A frequently asked question when we talk about recurrent bacterial cystitis and even more so when the urine test reveals different germs or, on the contrary, always the same bacteria, is: “How can I catch them?”. This question is further legitimized by the fact that, most of the time, bacteria identified with the urine test originate in the intestine, suggesting a “self-contamination”.
This article proposes to dissect the different modes of bladder infection which are three:
1. ascending cystitis
The commensal germs of the digestive tract permanently colonize the perineum in a physiological and more intense way (they are more numerous and varied) after the evacuation.
This perineal presence is normally regulated thanks to:
– a “safe distance” between the anus and the urinary meatus (several cm, a very large distance to be covered by bacteria with a size of a few micrometers)
– the presence of a balanced and competent vulvovaginal flora that intervenes and is responsible for “blocking” bacteria that may try to reach the urinary meatus
– an intimate toilet not too aggressive after defecating to eliminate potentially pathogenic germs (peri-anal washing with adapted intimate care + abundant rinsing)
Regarding this last point of prevention, it is important to understand that a simple cleaning or “rinsing” (because the use of water alone cannot be classified as “washing”) of the perineal area after defecating is insufficient. In fact, cleaning the feces with toilet paper does not eliminate bacteria that massively colonize the perineum at the time of defecation. This is the reason why it is necessary to use, on this occasion, an adequate intimate soap to wash the perineum and eliminate the excess of bacteria produced during the expulsion of feces.
This intimate toilet, after defecation, is not “culturally” part of the hygiene habits of most countries (for example, those without bidets); however, it is still a “good” habit that it would be advisable to teach all children (especially little girls) for optimal prevention of urogenital infections.
Similarly, vulva and external genitals “rinsing” is usually sufficient for a no menopausal woman without specific uro-gynecological disorders, but becomes insufficient in case of uro-genital problem (in this case, it is necessary a specific intimate toilet).
When the germs manage to pass these “defense lines”, they reach the urinary meatus and then arrive to the bladder -> this is what it is called ascending cystitis.
Therefore, it should be noted that this typology of cystitis only happens in the presence of certain predisposing and/or precipitating factors:
– modified anatomy of perineum (for example, after a complicated delivery, an episiotomy, etc.)
– vulvovaginal atrophy (menopause)
– vulvovaginal dryness (contraception, menstrual cycle, premenopause or menopause)
– vaginal dysbiosis
– recent and/or repetitive use of antibiotics
– inadequate intimate hygiene
– sexual intercourse
– very tight clothing
– synthetic underwear, thongs
– excessive friction, prolonged sitting position
2. migration cystitis
In some cases, the lining of the intestine (colon) has a porosity (permeability). In other words, the junctions between the cells that make up the intestinal lining widen, creating enough “cracks” (we’re talking about a few micrometers here) for bacteria that physiologically colonize the intestine to come out and contaminate the bladder – > in this case, we talk about migration cystitis.

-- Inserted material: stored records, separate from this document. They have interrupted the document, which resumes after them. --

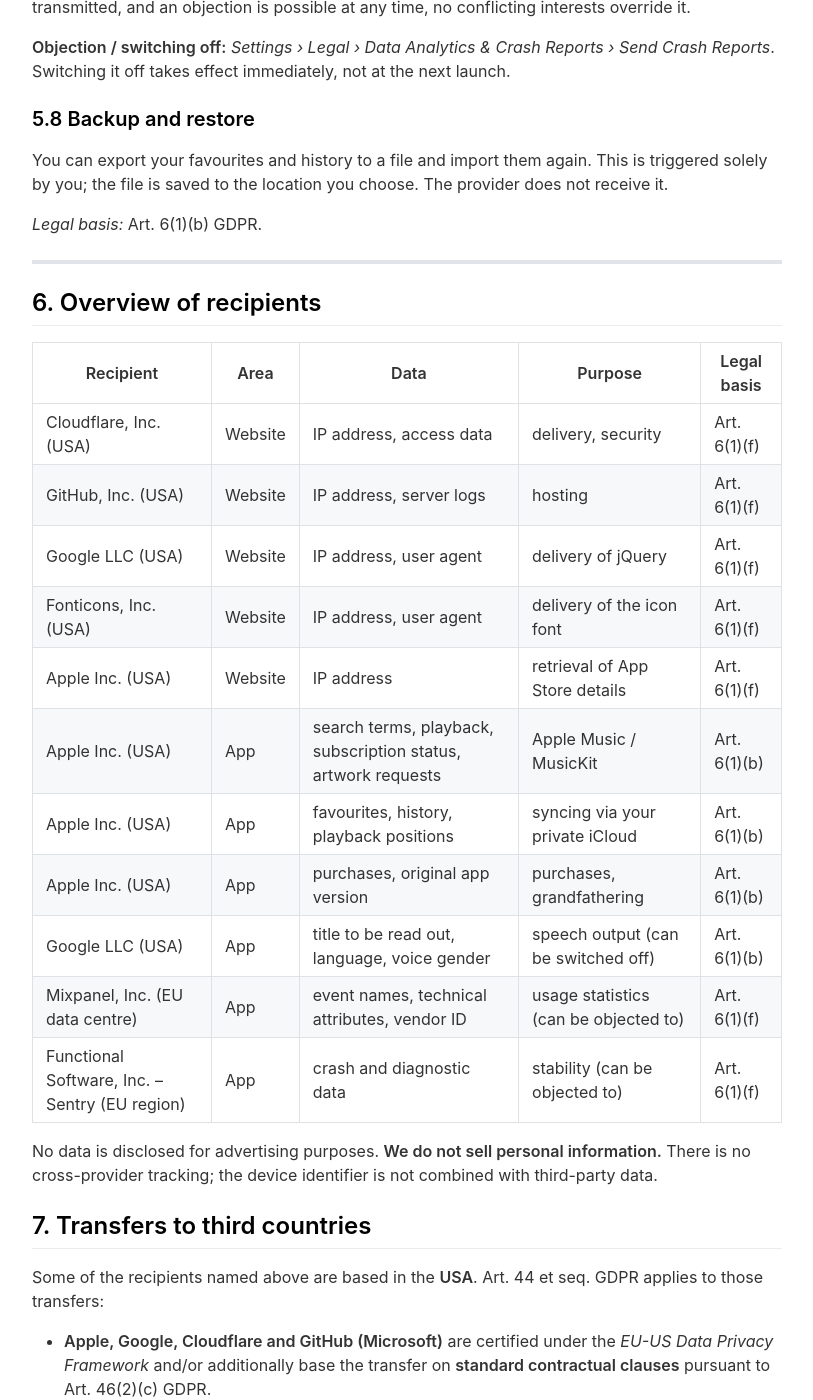
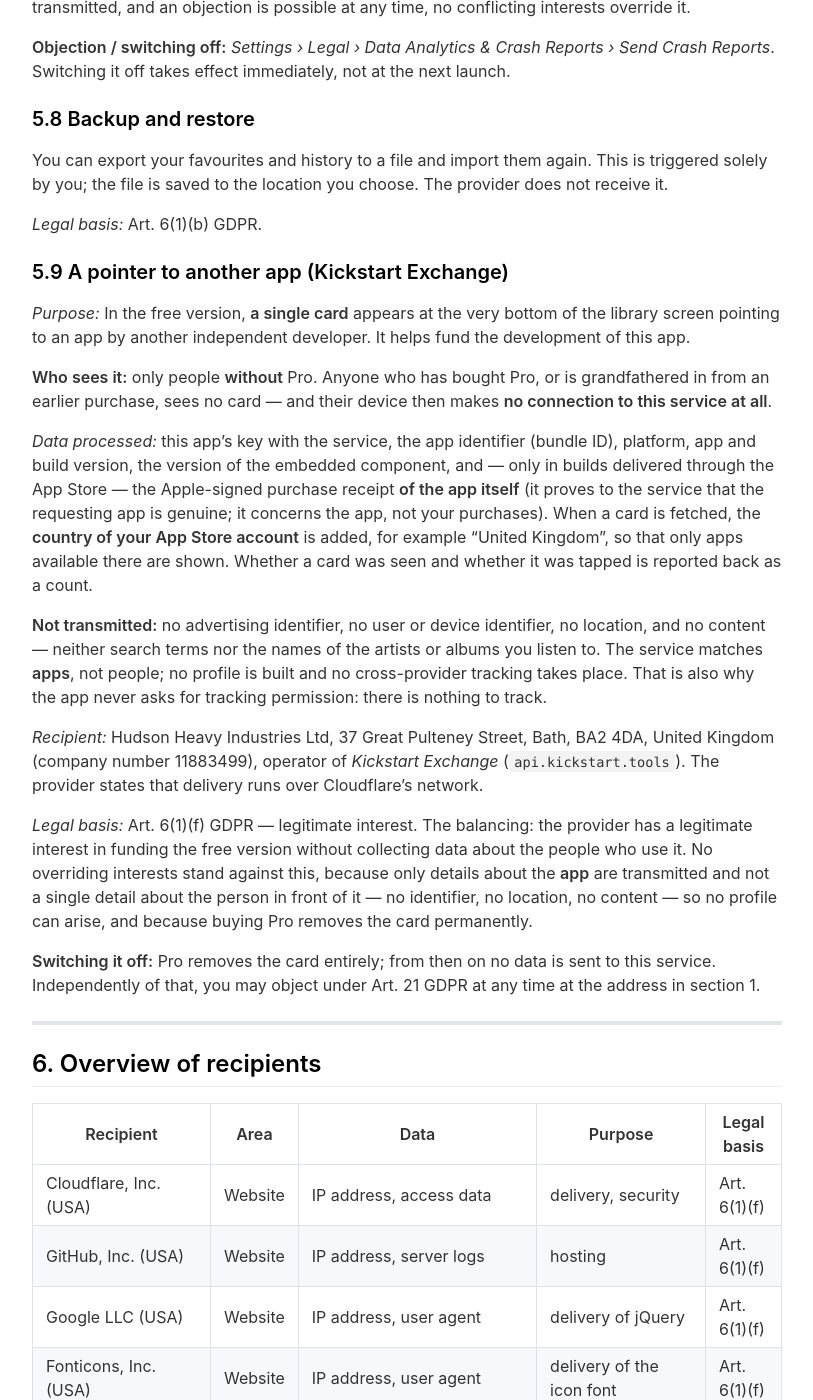
Before and after one commit to pkurzok/PlayTales-Web, a Jekyll site: the page built from _pages/privacypolicy.md, in a window 1280 px wide and 1400 px high, scrolled down 4685 px. Shown: the whole window, without its empty margins (233-1046 px from the left). Built offline with Jekyll 4.4.1, drawn with Linux system fonts in a browser that asks for light colours; nearby versions of some CDN libraries; some of the changed text lies outside the part shown.

Commit message:
Name Kickstart Exchange in the privacy policy, including the COPPA and CCPA sections
Version 1.5.1 shows a single cross-promotion card at the foot of the library to users
without Pro. Three statements became false and are corrected rather than softened:
section 9's "there is no advertising", section 14's COPPA claim of the same, and
section 15's "no advertising network or ad SDK receives data from this app".

New section 5.9 describes what is sent (details about the app, plus the App Store
account's country — no identifier, no location, no content), who receives it (Hudson
Heavy Industries Ltd, UK), and that Pro removes the card and with it every request.
COPPA now says what is true and what matters there: the advert is contextual, chosen
from the storefront country alone, with no behavioural profiling and nothing collected
about the child. CCPA keeps the no-sale and no-cross-context-sharing statements, which
still hold, and explains why.

Co-Authored-By: Claude Opus 5 (1M context) <noreply@anthropic.com>

```diff
--- a/_pages/privacypolicy.md
+++ b/_pages/privacypolicy.md
@@ -219,6 +219,41 @@ solely by you; the file is saved to the location you choose. The provider does n
 
 *Legal basis:* Art. 6(1)(b) GDPR.
 
+### 5.9 A pointer to another app (Kickstart Exchange)
+
+*Purpose:* In the free version, **a single card** appears at the very bottom of the library screen
+pointing to an app by another independent developer. It helps fund the development of this app.
+
+**Who sees it:** only people **without** Pro. Anyone who has bought Pro, or is grandfathered in from
+an earlier purchase, sees no card — and their device then makes **no connection to this service at
+all**.
+
+*Data processed:* this app's key with the service, the app identifier (bundle ID), platform, app and
+build version, the version of the embedded component, and — only in builds delivered through the App
+Store — the Apple-signed purchase receipt **of the app itself** (it proves to the service that the
+requesting app is genuine; it concerns the app, not your purchases). When a card is fetched, the
+**country of your App Store account** is added, for example "United Kingdom", so that only apps
+available there are shown. Whether a card was seen and whether it was tapped is reported back as a
+count.
+
+**Not transmitted:** no advertising identifier, no user or device identifier, no location, and no
+content — neither search terms nor the names of the artists or albums you listen to. The service
+matches **apps**, not people; no profile is built and no cross-provider tracking takes place. That
+is also why the app never asks for tracking permission: there is nothing to track.
+
+*Recipient:* Hudson Heavy Industries Ltd, 37 Great Pulteney Street, Bath, BA2 4DA, United Kingdom
+(company number 11883499), operator of *Kickstart Exchange* (`api.kickstart.tools`). The provider
+states that delivery runs over Cloudflare's network.
+
+*Legal basis:* Art. 6(1)(f) GDPR — legitimate interest. The balancing: the provider has a legitimate
+interest in funding the free version without collecting data about the people who use it. No
+overriding interests stand against this, because only details about the **app** are transmitted and
+not a single detail about the person in front of it — no identifier, no location, no content — so no
+profile can arise, and because buying Pro removes the card permanently.
+
+**Switching it off:** Pro removes the card entirely; from then on no data is sent to this service.
+Independently of that, you may object under Art. 21 GDPR at any time at the address in section 1.
+
 ---
 
 ## 6. Overview of recipients
@@ -236,9 +271,13 @@ solely by you; the file is saved to the location you choose. The provider does n
 | Google LLC (USA) | App | title to be read out, language, voice gender | speech output (can be switched off) | Art. 6(1)(b) |
 | Mixpanel, Inc. (EU data centre) | App | event names, technical attributes, vendor ID | usage statistics (can be objected to) | Art. 6(1)(f) |
 | Functional Software, Inc. – Sentry (EU region) | App | crash and diagnostic data | stability (can be objected to) | Art. 6(1)(f) |
+| Hudson Heavy Industries Ltd – Kickstart Exchange (United Kingdom) | App | app identifier, versions, the app's own purchase receipt, App Store account country, impression and click counts | pointer to another app (removed by Pro) | Art. 6(1)(f) |
 
-No data is disclosed for advertising purposes. **We do not sell personal information.** There is no
-cross-provider tracking; the device identifier is not combined with third-party data.
+**No data about you is disclosed for advertising purposes.** Since version 1.5.1 the free version
+does show a pointer to another app (section 5.9) — but only details about **this app** are
+transmitted for it, and not a single one about the person using it. **We do not sell personal
+information.** There is no cross-provider tracking; the device identifier from section 5.6 is not
+combined with third-party data and never reaches the advertising service.
 
 ## 7. Transfers to third countries
 
@@ -252,6 +291,10 @@ transfers:
   Standard contractual clauses are in place for supporting access from the USA.
 * **Sentry:** this app's data is processed in the **EU region** (data centre in Germany). Standard
   contractual clauses are in place for supporting access from the USA.
+* **Kickstart Exchange** is based in the **United Kingdom**. The European Commission has adopted an
+  **adequacy decision** for the United Kingdom under Art. 45 GDPR, so the transfer requires no
+  additional safeguards. The provider states that delivery runs over Cloudflare's network; it does
+  not state in which country the data is stored.
 
 As matters stand, the USA does not offer a level of protection fully equivalent to that of the EU;
 in particular, access by US authorities cannot be ruled out in every case. You can switch off the
@@ -268,6 +311,10 @@ to Google for speech output by selecting Apple speech output (section 5.5).
 * **Usage statistics** are kept only for as long as they are needed to compare usage across app
   versions, then deleted automatically by Mixpanel. The governing period is the retention period
   set on the Mixpanel project.
+* **Records relating to the pointer to another app** (section 5.9) are kept by the provider for
+  approximately **30 days** by its own account. Daily totals per pair of apps (app identifiers, date,
+  platform, country, impression and click counts) are kept for analysis without a fixed deletion
+  date; they contain no reference to a person.
 * **Server logs** at Cloudflare and GitHub are deleted after the short periods applicable there.
 
 We will tell you the periods currently configured on request, at the address in section 1.
@@ -281,13 +328,18 @@ This app is aimed at children, which calls for particular restraint:
 
 * There is **no user account**, no registration and no sign-in.
 * **No contact details** are collected — no name, e-mail address, phone number or postal address.
-* There is **no advertising**, no advertising identifiers and no cross-provider tracking.
+* The free version shows **a single card** pointing to another app (section 5.9). It sits at the
+  very bottom of the library screen, interrupts nothing, does not blink, opens nothing by itself and
+  is only visible if you scroll that far. There are **no advertising identifiers**, no profile and no
+  cross-provider tracking — not a single detail about the child is sent to the service. Tapping it
+  leads to the App Store, where a purchase requires confirmation via the Apple account as always.
+  **Pro removes the card entirely.**
 * There is no chat, comment or other communication feature.
 * The app's settings are protected by an **arithmetic challenge** so that children cannot change
   them themselves. Purchases additionally require confirmation via the Apple account.
 
 The holder of parental responsibility decides on the use of the app and on the processing described
-in sections 5.6 and 5.7 (cf. Art. 8 GDPR). Please contact the address in section 1 if you wish to
+in sections 5.6, 5.7 and 5.9 (cf. Art. 8 GDPR). Please contact the address in section 1 if you wish to
 request deletion of your child's data. Section 14 adds the specifics under US law.
 
 ## 10. Your rights
@@ -363,15 +415,21 @@ nothing from them. In the terms of the Children's Online Privacy Protection Act
   number, postal address, photo, voice recording or geolocation is collected.
 * There is **no chat, comment, messaging, social feature or user-generated content**, so a child
   cannot disclose personal information to anyone through the app.
-* There is **no advertising**, no advertising identifier and no behavioural profiling.
+* Advertising is limited to **one contextual card** in the free version (section 5.9), and it is
+  **not** behavioural: no advertising identifier is read, no persistent identifier is sent to the
+  service, and nothing about the child is collected, retained or used to select what is shown. Which
+  app appears is chosen from the App Store account's country alone. There is **no behavioural
+  profiling**, no retargeting and no cross-service tracking. Pro removes the card entirely.
 * The only identifier processed is the device-bound Apple vendor ID described in section 5.6, used
   solely for internal usage statistics — never to contact a user, build a profile, or track anyone
   across services.
 * The app's settings are protected by an arithmetic challenge so that a child cannot change them
   unsupervised; purchases require confirmation through the parent's Apple account.
 
-**Parents:** you may at any time ask us to confirm what data associated with your child's device
-exists, to have it deleted, and to refuse any further collection. Write to
+**Parents:** the card described in section 5.9 is the one thing in the app a child can tap that leads
+outside it, and it leads only to the App Store. You may at any time ask us to confirm what data
+associated with your child's device exists, to have it deleted, and to refuse any further
+collection. Write to
 [playtales@peterkurzok.de](mailto:playtales@peterkurzok.de). You can also stop the collection
 yourself, immediately and without contacting us, by switching off *Allow Data Analytics* and *Send
 Crash Reports* under **Settings › Legal › Data Analytics & Crash Reports**. Deleting the app removes
@@ -380,11 +438,19 @@ the locally stored data from the device.
 ## 15. California (CCPA/CPRA)
 
 **We do not sell personal information, and we do not share it for cross-context behavioural
-advertising.** We have not done so in the preceding twelve months. No advertising network, data
-broker or ad SDK receives data from this app or this website.
+advertising.** We have not done so in the preceding twelve months. No data broker receives data from
+this app or this website.
+
+Since version 1.5.1 the free version does embed one advertising component, Kickstart Exchange
+(section 5.9). What it receives is information about **the app**, together with the App Store
+account's country — no advertising identifier, no device or user identifier, and nothing derived
+from a person's activity. Under the CCPA/CPRA definitions that is neither a *sale* nor *sharing for
+cross-context behavioural advertising*, because nothing personal is exchanged and no profile is
+built across services. Buying Pro removes the component's activity entirely.
 
 The categories of personal information processed are those listed in sections 3 to 6: identifiers
-(a device-bound vendor ID; IP addresses in the server logs of our hosting and delivery providers),
+(a device-bound vendor ID; IP addresses in the server logs of our hosting and delivery providers,
+and of the advertising service in section 5.9),
 internet or other electronic network activity information (which app features were used, which
 pages were requested), and diagnostic information from crash reports. They are processed for the
 business purposes stated in each section and are not used for profiling that produces legal or
```
Also changed, not shown: other parts of _pages/privacypolicy.md (+1 -1 lines).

It is important to specify that this intestinal permeability is often (more than half of the cases) caused by inflammation of the digestive system (particularly the colon). So it is advisable to look for its origin:
– food imbalance
– alimentary intolerance
– transtit disorders
– certain medications intake
– laxative abuse
– insufficient physical activity
– insufficient hydration
Identifying the “root” of the problem is the key to implement all the measures to solve it -> resolution of porosity = migration stopping = no cystitis
3. cystitis and biofilm
In this case, the infection is not due to the “entry” of germs into the bladder but to the “release” of bacterial colonies by a deposit that is already present in the bladder.
Several articles in this blog investigate about biofilm.
Of course, depending on the type of urinary tract contamination responsible for cystitis (when identifiable), which can be one or multiple and differ from one subject to another, the preventive care strategy varies to best adapt to the need to cope with a bacterial attack:
– ascending cystitis
– migration cystitis
– biofilm and cystitis